4. Pray as if to invite God into every aspect of life.
A natural tendency is to say that we’re a long way from these people, and thus write them off. Many years have passed. Culture has changed. People have changed.
Have they really?
As we read, study, and pray Puritan prayers, we realize how alike we are. We still have the same kinds of needs, even if we dress them up differently and believe we’re quite sophisticated. At our core, maybe we’re not.
The Puritans sometimes had trouble paying the rent, and they struggled with family issues. They had to deal with devastating illness, plagues, loneliness, and standing for Christ in an often hostile culture. Even in their churches they sometimes faced opposition for being “too” dedicated.
The Puritans sometimes had trouble paying the rent, and they struggled with family issues. They had to deal with devastating illness, plagues, loneliness, and standing for Christ in an often hostile culture.
So they prayed for help to endure temptation. To rest in God’s love. For help to share the gospel with others, to begin the day, or live the day, or close the day.
In all this, they took God at his Word, and they valued the truth of Scripture. They counted the cost, and they prayed about everything in their lives with a fiery passion.
So what if we were to strip away everything else and ask ourselves, Should we not do the same?
5. Copy God. He doesn’t mind.
Finally, the Puritans also shared a great open secret about prayer: the value of praying God’s words back to him. Over and over throughout their prayers, the Puritans allude to Scripture. It flavors their language and phrasing to the point where it’s often impossible to tell where their words begin and a Scripture quote ends.
At the same time, we get the impression that their own heart and thoughts are centered around biblical passages. The line blurs between the two, and it makes the Puritans accessible to today’s Christians.
Praying Like a Puritan
Puritan prayers are energetic, often emotional, heart-shaking pleas for mercy. Neither casual nor perfunctory, they often offer praises from a position of deep humility, taking captive every aspect of life.
They’re often others-centered, perhaps more so than a typical modern prayer, though they could also be deeply introspective. And they weren’t just warmhearted but ardent, not just carefully theological but truly biblical.
Ultimately the people who prayed these prayers were serious disciples, dedicated to their faith, their families, and their work. Their prayers reflected their all-in commitment. The Puritans were a people on their knees.

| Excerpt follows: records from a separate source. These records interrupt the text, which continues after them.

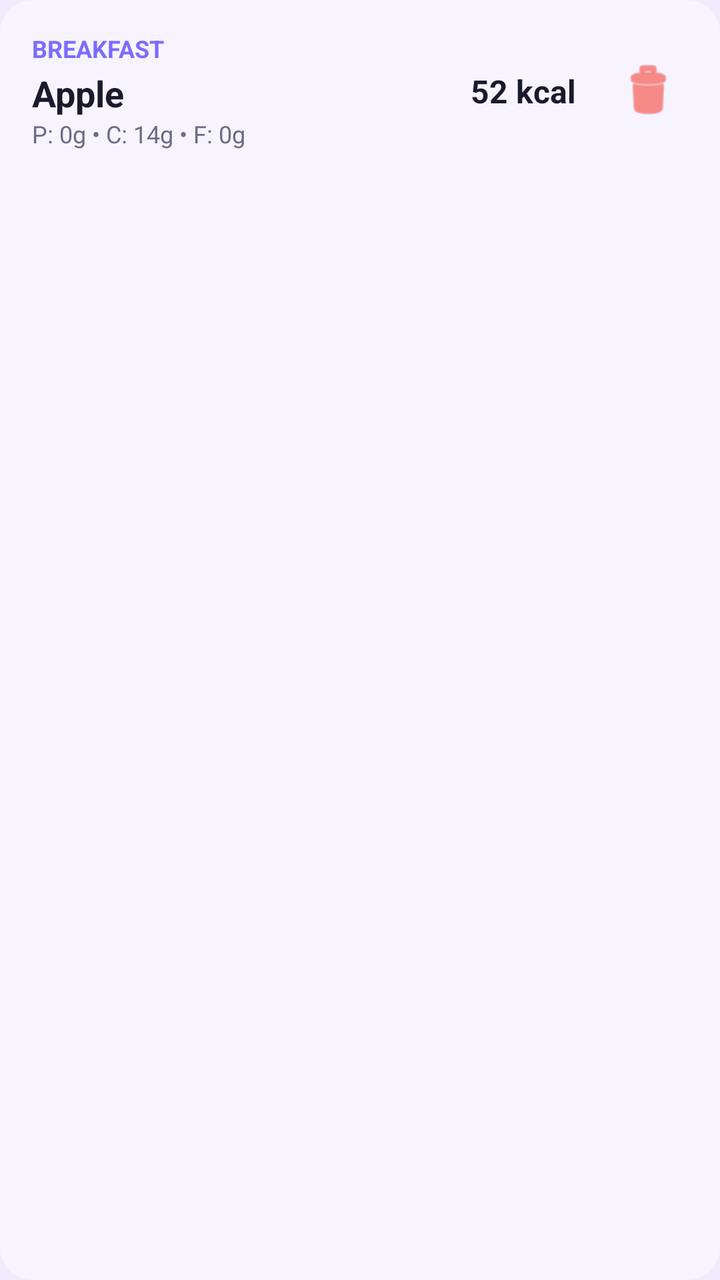
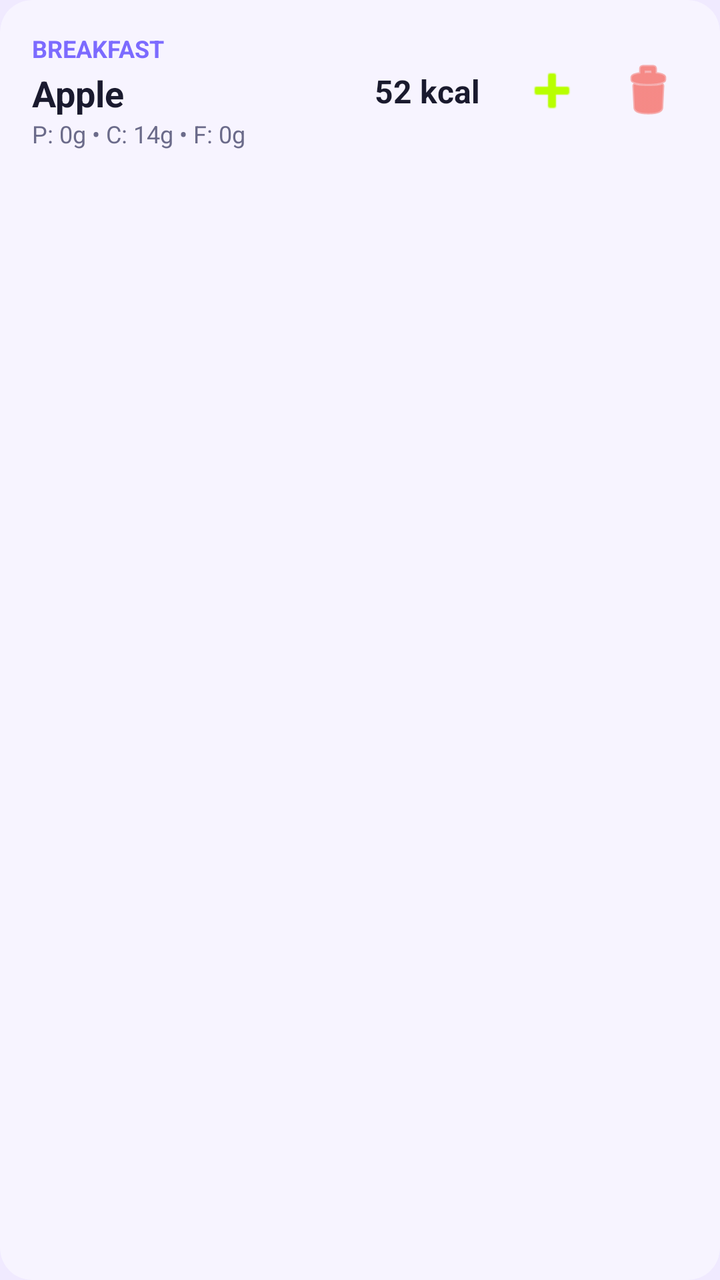

Screens rendered from an Android XML layout before and after an edit, with the pre-edit source and the edit as a unified diff.
<!-- AndroidManifest.xml: application theme Theme.Sportify -->
<!-- res/layout/item_food.xml -->
<?xml version="1.0" encoding="utf-8"?>
<androidx.cardview.widget.CardView xmlns:android="http://schemas.android.com/apk/res/android"
    xmlns:app="http://schemas.android.com/apk/res-auto"
    xmlns:tools="http://schemas.android.com/tools"
    android:layout_width="match_parent"
    android:layout_height="wrap_content"
    android:layout_marginBottom="8dp"
    app:cardCornerRadius="16dp"
    app:cardElevation="0dp"
    app:cardBackgroundColor="@color/sportify_surface_variant">

    <LinearLayout
        android:layout_width="match_parent"
        android:layout_height="wrap_content"
        android:orientation="horizontal"
        android:padding="16dp"
        android:gravity="center_vertical">

        <LinearLayout
            android:layout_width="0dp"
            android:layout_height="wrap_content"
            android:layout_weight="1"
            android:orientation="vertical">

            <TextView
                android:id="@+id/tvFoodMealType"
                android:layout_width="wrap_content"
                android:layout_height="wrap_content"
                android:text="Breakfast"
                android:textSize="12sp"
                android:textAllCaps="true"
                android:textStyle="bold"
                android:textColor="@color/sportify_progress_sleep" />

            <TextView
                android:id="@+id/tvFoodName"
                android:layout_width="wrap_content"
                android:layout_height="wrap_content"
                android:layout_marginTop="2dp"
                android:text="Apple"
                android:textSize="18sp"
                android:textStyle="bold"
                android:textColor="@color/sportify_text_primary" />

            <TextView
                android:id="@+id/tvFoodMacros"
                android:layout_width="wrap_content"
                android:layout_height="wrap_content"
                android:text="P: 0g • C: 14g • F: 0g"
                android:textSize="12sp"
                android:textColor="@color/sportify_text_secondary" />
        </LinearLayout>

        <TextView
            android:id="@+id/tvFoodCalories"
            android:layout_width="wrap_content"
            android:layout_height="wrap_content"
            android:layout_marginEnd="16dp"
            android:text="52 kcal"
            android:textSize="16sp"
            android:textStyle="bold"
            android:textColor="@color/sportify_text_primary" />

        <ImageButton
            android:id="@+id/btnDeleteFood"
            android:layout_width="40dp"
            android:layout_height="40dp"
            android:background="?attr/selectableItemBackgroundBorderless"
            android:src="@android:drawable/ic_menu_delete"
            app:tint="@color/sportify_error" />

    </LinearLayout>
</androidx.cardview.widget.CardView>
<!-- resources referenced by this layout -->
<resources>
  <color name="sportify_error">#FFF44336</color>
  <color name="sportify_progress_sleep">#FF7C6BFF</color>
  <color name="sportify_surface_variant">#FFF7F4FF</color>
  <color name="sportify_text_primary">#FF1A1A2E</color>
  <color name="sportify_text_secondary">#FF6B6B8A</color>
  <style name="Theme.Sportify" parent="Theme.MaterialComponents.Light.NoActionBar">
          <item name="colorPrimary">@color/sportify_green</item>
          <item name="colorPrimaryVariant">@color/sportify_green_dark</item>
          <item name="colorOnPrimary">@color/sportify_text_on_green</item>
          <item name="colorSecondary">@color/sportify_green</item>
          <item name="colorSecondaryVariant">@color/sportify_green_dark</item>
          <item name="colorOnSecondary">@color/sportify_text_on_green</item>
          <item name="android:colorBackground">@color/sportify_background</item>
          <item name="colorSurface">@color/sportify_surface</item>
          <item name="colorOnSurface">@color/sportify_text_primary</item>
          <item name="android:textColorPrimary">@color/sportify_text_primary</item>
          <item name="android:textColorSecondary">@color/sportify_text_secondary</item>
          <item name="android:statusBarColor">@color/sportify_background</item>
          <item name="android:windowLightStatusBar">true</item>
      </style>
  <color name="sportify_green">#FFB8FF00</color>
  <color name="sportify_green_dark">#FF8FCC00</color>
  <color name="sportify_text_on_green">#FF1A1A2E</color>
  <color name="sportify_background">#FFF0EAFF</color>
  <color name="sportify_surface">#FFFFFFFF</color>
</resources>

<!-- the commit's change to res/layout/item_food.xml (unified diff, before → after) -->
@@ -62,6 +62,15 @@
             android:textColor="@color/sportify_text_primary" />
 
         <ImageButton
+            android:id="@+id/btnQuickAdd"
+            android:layout_width="40dp"
+            android:layout_height="40dp"
+            android:background="?attr/selectableItemBackgroundBorderless"
+            android:src="@android:drawable/ic_input_add"
+            app:tint="@color/sportify_green"
+            android:layout_marginEnd="8dp" />
+
+        <ImageButton
             android:id="@+id/btnDeleteFood"
             android:layout_width="40dp"
             android:layout_height="40dp"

So their prayers are a treasure for us today. And even all these centuries later, we can pray along.